What the task requires => Where does the string "text" occur in the records? Copy each line that holds it.

(Stored dataset items)
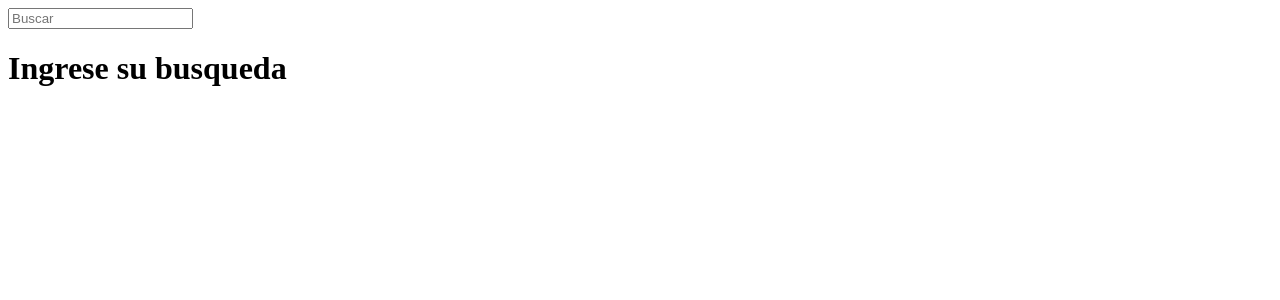
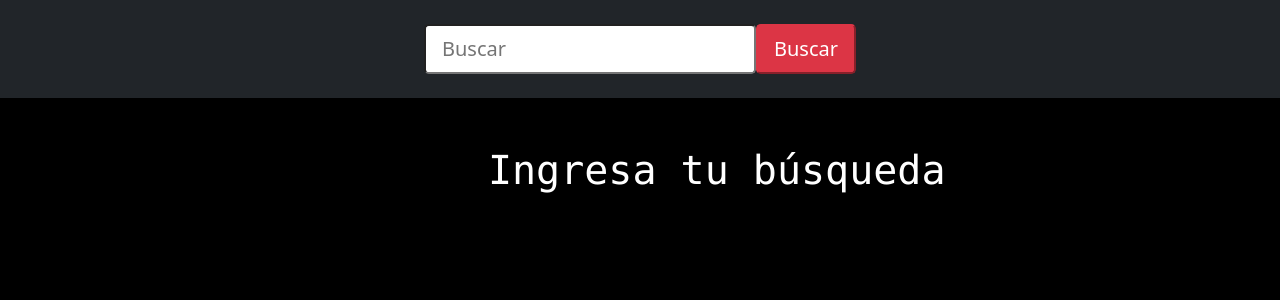
Before and after one commit to maurosgomez/ITAcademy-S9-Final, a React (Create React App) app: page / in a window 1280 px wide. Shown: the top 300 px of the page. Built offline with nearby package versions, Linux system fonts and the light colour scheme.

Commit message:
finalNivell1

```diff
--- a/package.json
+++ b/package.json
@@ -9,6 +9,7 @@
     "axios": "^0.21.1",
     "bootstrap": "^5.0.1",
     "react": "^17.0.2",
+    "react-bootstrap": "^1.6.1",
     "react-dom": "^17.0.2",
     "react-scripts": "4.0.3",
     "web-vitals": "^1.0.1"
--- a/src/App.css
+++ b/src/App.css
@@ -1,38 +1,7 @@
-.App {
-  text-align: center;
+.videolist {
+  flex: 0.2;
 }
 
-.App-logo {
-  height: 40vmin;
-  pointer-events: none;
+.videodetail {
+  flex: 0.8;
 }
-
-@media (prefers-reduced-motion: no-preference) {
-  .App-logo {
-    animation: App-logo-spin infinite 20s linear;
-  }
-}
-
-.App-header {
-  background-color: #282c34;
-  min-height: 100vh;
-  display: flex;
-  flex-direction: column;
-  align-items: center;
-  justify-content: center;
-  font-size: calc(10px + 2vmin);
-  color: white;
-}
-
-.App-link {
-  color: #61dafb;
-}
-
-@keyframes App-logo-spin {
-  from {
-    transform: rotate(0deg);
-  }
-  to {
-    transform: rotate(360deg);
-  }
-}
--- a/src/App.js
+++ b/src/App.js
@@ -3,11 +3,13 @@ import youtube from "./apis/youTube";
 import SearchBar from "./components/searchBar";
 import VideoDetail from "./components/videoDetail";
 import VideoList from "./components/videoList";
+import './App.css';
+import "bootstrap/dist/css/bootstrap.min.css";
 class App extends React.Component {
 
 state =
 {
-        videos: [ ],
+    videos: [],
     selectedVideo: null
 }
 
@@ -15,32 +17,40 @@ handleSubmit = async (termFromSearchBar) => {
 
     const response = await youtube.get("/search", {
         params: {
-          q: termFromSearchBar,
-        },
-    });
+            q: termFromSearchBar
+        }
+    })
 
-    this.setState ({
+    this.setState({
         videos: response.data.items
+
     })
-      console.log("¡Mira mis videos!", response);
+
+    console.log("Mira mis videos", response);
+
 };
 
-handleVideosSelect = (video) => {
-
+handleVideoSelect = (video) => {
     this.setState({selectedVideo: video})
 }
 
 render() {
     return (
 
-      <div>
+        <>
             <SearchBar handleFormSubmit={this.handleSubmit}/>
-        <VideoDetail video={this.state.selectedVideo}/>
-        <VideoList handleVideoSelect={this.handleVideoSelect} videos={this.state.videos}/>
+            <div className="d-flex flex-row" >
+                <div className="videodetail">
+                    <VideoDetail className="float-left" video={this.state.selectedVideo}/>
                 </div>
+                <div className="videolist">
+                    <VideoList className="float-right" handleVideoSelect={this.handleVideoSelect} videos={this.state.videos}/>
+                </div>
+            </div>
+        </>
 
-    );
-  };
+    )
+  }
 }
 
 export default App;
--- a/src/components/searchBar.js
+++ b/src/components/searchBar.js
@@ -6,10 +6,10 @@ class Searchbar extends React.Component {
         this.setState({
             term: search.target.value
         });
+
     };
 
     handleSubmit = search => {
-
         search.preventDefault();
         this.props.handleFormSubmit(this.state.term);
     }
@@ -17,12 +17,18 @@ class Searchbar extends React.Component {
     render() {
 
         return (
-              <form onSubmit={this.handleSubmit}>
-                  <div>
-                      <label htmlFor="Buscar"></label>
-                      <input onChange={this.handleChange} type="text" placeholder="Buscar"/>
+
+            <>
+                <div className="navbar navbar-expand-md navbar-dark bg-dark">
+                    <div className="mx-auto">
+                        <form onSubmit={this.handleSubmit} className="form-inline">
+                                <input onChange={this.handleChange} className="form-control-lg mt-3 mb-3" type="search" placeholder="Buscar" aria-label="Search"/>
+                                <button className="btn-lg btn-danger" type="submit">Buscar</button>
+                        </form>
                     </div>
-              </form>
+                </div>
+            </>
+
         )
     }
 }
--- a/src/components/videoDetail.js
+++ b/src/components/videoDetail.js
@@ -4,19 +4,20 @@ const VideoDetail = ({ video }) => {
 
   if (!video) {
 
-    return <h1>Ingrese su busqueda</h1>;
+    return <div className="text-white text-center mt-5">
+       <pre className="h1">                 Ingresa tu búsqueda</pre>
+    </div>
+
   }
 
-  const videoSrc = `https://www.youtube.com/embed/${video.id.videoId}`;
+  const videoSource = `https://www.youtube.com/embed/${video.id.videoId}`;
 
   return (
 
-    <div>
-      <div>
-        <iframe src={videoSrc} allowFullScreen title="Video player" />
-      </div>
-      <div>
-        <h3>{video.snippet.title}</h3>
+     <div className="d-flex justify-content-center bg-dark mt-5">
+      <div className="text-white d-flex align-items-center justify-content-start flex-column mt-4">
+        <iframe src={videoSource} allowFullScreen title="YouTube Video" width="800" height="500" />
+        <h4>{video.snippet.title}</h4>
         <p>{video.snippet.description}</p>
       </div>
     </div>
--- a/src/components/videoItem.js
+++ b/src/components/videoItem.js
@@ -1,13 +1,14 @@
 import React from 'react';
 
-const VideoItem = ({video, handleVideoSelect}) => {
-
+const VideoItem = ({ video , handleVideoSelect }) => {
 
     return (
 
-        <div onClick={() => handleVideoSelect(video)}>
-            <img src={video.snippet.thumbnails.medium.url} alt={video.snippet.description} />
+        <div onClick={ () => handleVideoSelect(video)} className="d-flex align-items-center flex-column mt-3">
+            <img src={video.snippet.thumbnails.medium.url} alt={video.snippet.description} width="350" height="200"/>
+            <div className="text-white text-center">
                 <div>{video.snippet.title}</div>
+            </div>
         </div>
 
     )
--- a/src/index.css
+++ b/src/index.css
@@ -1,13 +1,10 @@
-body {
-  margin: 0;
-  font-family: -apple-system, BlinkMacSystemFont, 'Segoe UI', 'Roboto', 'Oxygen',
-    'Ubuntu', 'Cantarell', 'Fira Sans', 'Droid Sans', 'Helvetica Neue',
-    sans-serif;
-  -webkit-font-smoothing: antialiased;
-  -moz-osx-font-smoothing: grayscale;
+* {
+  box-sizing: border-box;
+  margin: 0px;
+  padding: 0px;
 }
 
-code {
-  font-family: source-code-pro, Menlo, Monaco, Consolas, 'Courier New',
-    monospace;
+body {
+  height: 100vh;
+  background-color: black;
 }
--- a/src/index.js
+++ b/src/index.js
@@ -1,5 +1,7 @@
 import React from 'react';
 import ReactDOM from 'react-dom';
 import App from './App';
+import './index.css';
+import 'bootstrap/dist/css/bootstrap.min.css';
 
 ReactDOM.render(<App />, document.getElementById('root'));
```
Also changed, not shown: src/components/videoList.js (+4 -3 lines), 1 other file (tests, documents, lock files or other folders). Lines whose indentation alone changed are shown as unchanged.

Reply =>
-  text-align: center;
-                      <input onChange={this.handleChange} type="text" placeholder="Buscar"/>
+    return <div className="text-white text-center mt-5">
+      <div className="text-white d-flex align-items-center justify-content-start flex-column mt-4">
+            <div className="text-white text-center">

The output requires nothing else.